- R v Stoneman  QCA 209: http://www.austlii.edu.au/au/cases/qld/ ... 3/209.html
His grounds for appeal:
- - driving is “an unalienable right (no licence required) of the private individual to use the common ways to travel as per the right to life, liberty and the pursuit of happiness”
- only commercial vehicles are covered by motor vehicle legislation
- motor vehicle legislation does not apply to Freemen-on-the-Land, like himself
- he never consented to be a member of “the legal fiction known as the State of Queensland”
- the Crown was estopped against criminal action (presumably by a foisted unilateral agreement, but none is mentioned in the judgment)
One amusing twist is that Stoneman tried to subpoena his member of parliament to see if the MP had received Stoneman’s consent to “represent or govern him”, but the courts concluded that witness would not be useful. Most likely the poor MP had been sent a copy of Stoneman's Notice of Understanding, Intent, and Claim of Right foisted unilateral agreement.
Stoneman argued he was innocent of having breached bail, because while he had agreed to the bail terms, he had only done so under “duress”, and therefore could not be required to meet those terms. The Court of Appeal has a nice but simple response to that: “the proper use of legal process could not constitute duress.”
Stoneman’s ‘legal’ position and argument that appeal court judge below was biased because she had relied on relevant case law and precedents was also rejected:
I turn now to his allegation in his written material that the District Court judge was biased in ignoring crucial facts and failing to address his arguments. The applicant's outline of argument in this respect was not easy to comprehend.
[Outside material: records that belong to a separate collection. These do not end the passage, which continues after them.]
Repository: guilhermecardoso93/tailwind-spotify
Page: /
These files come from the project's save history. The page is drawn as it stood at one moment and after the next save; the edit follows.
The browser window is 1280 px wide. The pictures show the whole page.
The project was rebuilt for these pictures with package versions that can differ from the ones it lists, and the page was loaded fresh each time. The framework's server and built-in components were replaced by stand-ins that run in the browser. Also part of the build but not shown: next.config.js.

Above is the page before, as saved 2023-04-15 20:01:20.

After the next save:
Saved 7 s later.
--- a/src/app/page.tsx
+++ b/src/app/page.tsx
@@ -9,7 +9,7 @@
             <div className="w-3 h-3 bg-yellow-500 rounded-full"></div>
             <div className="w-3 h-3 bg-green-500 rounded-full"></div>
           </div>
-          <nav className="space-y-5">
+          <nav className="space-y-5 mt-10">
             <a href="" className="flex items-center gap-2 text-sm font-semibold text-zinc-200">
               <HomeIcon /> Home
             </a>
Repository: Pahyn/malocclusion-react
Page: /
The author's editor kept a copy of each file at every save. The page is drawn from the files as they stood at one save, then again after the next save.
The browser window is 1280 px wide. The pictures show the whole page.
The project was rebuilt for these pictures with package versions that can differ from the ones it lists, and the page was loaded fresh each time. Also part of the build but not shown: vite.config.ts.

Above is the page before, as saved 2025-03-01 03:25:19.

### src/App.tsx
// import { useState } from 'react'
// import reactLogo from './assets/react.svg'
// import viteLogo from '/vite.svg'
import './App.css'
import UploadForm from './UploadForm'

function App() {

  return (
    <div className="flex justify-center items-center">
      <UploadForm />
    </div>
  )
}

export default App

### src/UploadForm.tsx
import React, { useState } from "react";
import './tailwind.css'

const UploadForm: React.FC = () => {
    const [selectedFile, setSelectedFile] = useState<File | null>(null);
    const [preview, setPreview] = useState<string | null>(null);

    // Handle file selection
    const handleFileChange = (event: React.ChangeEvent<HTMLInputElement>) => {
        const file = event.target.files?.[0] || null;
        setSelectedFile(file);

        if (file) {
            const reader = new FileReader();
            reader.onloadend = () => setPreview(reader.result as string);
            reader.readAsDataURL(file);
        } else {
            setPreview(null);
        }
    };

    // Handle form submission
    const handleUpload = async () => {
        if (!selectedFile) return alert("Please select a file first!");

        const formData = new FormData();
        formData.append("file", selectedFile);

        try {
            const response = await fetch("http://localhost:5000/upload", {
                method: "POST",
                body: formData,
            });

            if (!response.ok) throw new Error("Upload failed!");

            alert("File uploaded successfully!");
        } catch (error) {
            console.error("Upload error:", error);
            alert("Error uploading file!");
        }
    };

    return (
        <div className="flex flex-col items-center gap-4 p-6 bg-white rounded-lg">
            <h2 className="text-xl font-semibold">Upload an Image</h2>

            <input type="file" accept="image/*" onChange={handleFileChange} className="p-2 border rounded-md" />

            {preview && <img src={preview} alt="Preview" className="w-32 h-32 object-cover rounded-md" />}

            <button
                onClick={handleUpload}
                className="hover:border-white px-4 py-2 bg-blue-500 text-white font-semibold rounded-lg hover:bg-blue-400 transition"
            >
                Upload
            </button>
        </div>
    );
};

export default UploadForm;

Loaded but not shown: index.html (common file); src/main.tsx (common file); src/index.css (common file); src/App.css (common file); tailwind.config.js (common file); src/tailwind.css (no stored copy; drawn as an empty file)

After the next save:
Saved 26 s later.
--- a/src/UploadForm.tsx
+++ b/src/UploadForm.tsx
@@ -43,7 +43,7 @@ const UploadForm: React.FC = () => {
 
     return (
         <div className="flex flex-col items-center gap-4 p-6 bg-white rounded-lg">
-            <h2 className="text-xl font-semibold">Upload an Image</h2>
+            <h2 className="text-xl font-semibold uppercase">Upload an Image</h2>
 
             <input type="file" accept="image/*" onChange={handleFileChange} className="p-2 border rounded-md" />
Her Honour was certainly not bound to answer every incomprehensible contention raised by him when the unremarkable proposition that he was bound by the statutory law of Queensland was a complete answer to all his claims. Her Honour, however, made a commendable effort to answer all his remarkable contentions. No fair-minded lay observer could reasonably apprehend that her Honour did not bring an impartial and unprejudiced mind to the resolution of the matters before her. The fact that her Honour received some support in her conclusions from decisions in other cases and jurisdictions is the application of the doctrine of precedent and not an indication of bias. This ground of appeal is not made out.
Stoneman’s belief, honest or not, is a mistake of law and therefore provides no defence:
He claimed that the District Court judge did not deal with his assertion that he was acting under a mistake of fact. He had, he stated, an honest and reasonable belief that he did not need to ask for permission to drive his vehicle and did not knowingly and intentionally contravene any law. This belief provides no defence. Any such mistake was a mistake of law and not a mistake of fact, and does not undermine the correctness of any of his these convictions.
All in all, a tidy little judgment. Nice use of simple legal principles to slice through Freeman gobbledygook.
I had no success when I I looked for other litigation or information on Stoneman.